While the details of this legislative change are still unclear, the Brazilian government will likely be able to reduce the regulatory burden on companies and change the tax system to consolidate five taxes into one. It’s expected to foster economic growth and business competitiveness while shifting the tax burden from production to consumption. Many logistics companies are waiting to see what will happen because the production infrastructure and networks created in Brazil were based on serving the firms, taking advantage of the incentives to be in locations that didn’t make sense from a logistics standpoint.

With the new change shifting taxes toward consumption, we may see companies moving to more natural places along the coast, near the ports. We may also see a lot of changes in the logistics industry in terms of warehousing and the middle-mile and last-mile depots near ports in Brazil. In addition, we may see a lot of cabotage in Brazil due to this reform.

#7 Panama Canal Restrictions

The daily average of ships allowed through the Panama Canal was 38 during normal operations. But in January 2024, only 24 ships were allowed to pass through, and in March, this was increased to 27. In May 2024, the daily average increased to 31, and it’s projected that it will increase to 32 in June 2024.  
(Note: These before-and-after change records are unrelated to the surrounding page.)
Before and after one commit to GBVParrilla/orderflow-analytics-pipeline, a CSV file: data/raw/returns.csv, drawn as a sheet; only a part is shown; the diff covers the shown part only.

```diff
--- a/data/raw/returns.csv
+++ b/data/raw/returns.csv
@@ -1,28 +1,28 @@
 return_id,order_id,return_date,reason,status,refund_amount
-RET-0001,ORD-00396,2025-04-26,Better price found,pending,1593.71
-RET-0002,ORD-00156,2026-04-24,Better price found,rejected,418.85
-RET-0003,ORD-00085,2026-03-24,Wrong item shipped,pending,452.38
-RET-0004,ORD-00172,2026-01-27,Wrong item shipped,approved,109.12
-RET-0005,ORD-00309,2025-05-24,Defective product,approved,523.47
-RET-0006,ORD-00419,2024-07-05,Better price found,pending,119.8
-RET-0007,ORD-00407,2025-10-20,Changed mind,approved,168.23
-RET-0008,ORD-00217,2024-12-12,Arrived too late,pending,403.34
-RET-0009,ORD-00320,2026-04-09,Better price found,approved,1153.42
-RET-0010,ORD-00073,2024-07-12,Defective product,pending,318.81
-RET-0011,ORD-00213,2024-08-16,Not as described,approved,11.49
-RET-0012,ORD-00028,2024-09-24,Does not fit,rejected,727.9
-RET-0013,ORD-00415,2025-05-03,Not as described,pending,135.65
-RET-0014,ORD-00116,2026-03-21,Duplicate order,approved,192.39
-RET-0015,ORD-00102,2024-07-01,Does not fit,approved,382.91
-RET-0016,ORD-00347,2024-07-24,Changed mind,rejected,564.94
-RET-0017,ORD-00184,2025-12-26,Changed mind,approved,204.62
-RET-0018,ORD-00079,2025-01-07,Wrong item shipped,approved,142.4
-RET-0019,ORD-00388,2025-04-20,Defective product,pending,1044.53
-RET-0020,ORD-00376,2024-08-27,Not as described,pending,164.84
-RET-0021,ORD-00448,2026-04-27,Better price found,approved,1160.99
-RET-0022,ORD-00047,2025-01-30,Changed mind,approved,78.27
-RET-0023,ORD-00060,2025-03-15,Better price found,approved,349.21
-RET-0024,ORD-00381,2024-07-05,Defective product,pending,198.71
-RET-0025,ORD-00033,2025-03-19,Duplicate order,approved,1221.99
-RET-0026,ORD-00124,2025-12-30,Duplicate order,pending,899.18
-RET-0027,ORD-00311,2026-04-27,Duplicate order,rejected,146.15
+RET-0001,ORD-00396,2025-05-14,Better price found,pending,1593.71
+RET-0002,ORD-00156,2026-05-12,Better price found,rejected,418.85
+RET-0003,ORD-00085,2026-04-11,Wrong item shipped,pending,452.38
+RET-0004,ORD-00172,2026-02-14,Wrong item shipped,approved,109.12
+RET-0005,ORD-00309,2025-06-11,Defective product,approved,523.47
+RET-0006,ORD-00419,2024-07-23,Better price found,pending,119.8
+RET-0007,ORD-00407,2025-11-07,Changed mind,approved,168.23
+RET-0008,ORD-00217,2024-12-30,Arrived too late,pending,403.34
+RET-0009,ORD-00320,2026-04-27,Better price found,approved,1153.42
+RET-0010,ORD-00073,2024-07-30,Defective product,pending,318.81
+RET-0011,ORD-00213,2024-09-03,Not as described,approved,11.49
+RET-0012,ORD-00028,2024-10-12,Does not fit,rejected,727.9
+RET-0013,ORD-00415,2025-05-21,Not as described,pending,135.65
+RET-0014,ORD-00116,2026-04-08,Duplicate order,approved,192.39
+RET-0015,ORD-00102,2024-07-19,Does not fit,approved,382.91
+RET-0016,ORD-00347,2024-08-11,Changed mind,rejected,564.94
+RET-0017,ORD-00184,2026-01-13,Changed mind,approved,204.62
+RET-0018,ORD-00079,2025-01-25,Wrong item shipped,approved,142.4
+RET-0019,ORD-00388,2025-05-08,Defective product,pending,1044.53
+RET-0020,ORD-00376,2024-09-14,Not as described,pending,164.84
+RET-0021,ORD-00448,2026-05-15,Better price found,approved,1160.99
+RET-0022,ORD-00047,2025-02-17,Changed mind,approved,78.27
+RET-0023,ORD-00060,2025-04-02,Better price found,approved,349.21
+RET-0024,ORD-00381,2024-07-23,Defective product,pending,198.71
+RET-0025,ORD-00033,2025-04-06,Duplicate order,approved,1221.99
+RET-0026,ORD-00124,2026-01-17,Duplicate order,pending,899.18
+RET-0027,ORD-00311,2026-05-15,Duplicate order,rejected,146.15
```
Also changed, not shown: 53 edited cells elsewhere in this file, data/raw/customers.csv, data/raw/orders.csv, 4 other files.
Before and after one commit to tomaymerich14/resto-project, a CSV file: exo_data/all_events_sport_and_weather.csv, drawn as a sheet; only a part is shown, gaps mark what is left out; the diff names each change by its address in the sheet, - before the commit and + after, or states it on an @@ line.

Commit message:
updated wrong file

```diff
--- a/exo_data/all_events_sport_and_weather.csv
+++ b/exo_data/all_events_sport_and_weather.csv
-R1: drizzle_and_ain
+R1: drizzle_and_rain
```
While dry years have occurred in the past in Panama, in earlier years they occurred every decade or so. But recently, 2016, 2019, and 2023 have been dry years, so climate change is impacting the long-term play of the Panama Canal. When public or private entities think about potential solutions, they also must consider that Lake Gatún is Panama’s main water supply. While it’s likely that the new Panamanian government will fund very aggressive action plans to help with this, the solutions will take years to build. Thus, we are the mercy of Mother Nature for the foreseeable future. 

Logistics companies have created intermodal solutions to connect land, rail and ocean services to work around this. For instance, Maersk created two loops, one coming from Asia and the Pacific, dropping cargo on the Pacific side, then using rail services and trucks to connect the cargo to the Atlantic loop. We’re seeing companies adapting to this new reality of the Panama Canal. One key concern is how logistics companies and the East Coast of South America could re-engage in the global trading system if there are more years with these low rain levels in Panama—and the resulting restrictions on ships permitted to pass through per day. 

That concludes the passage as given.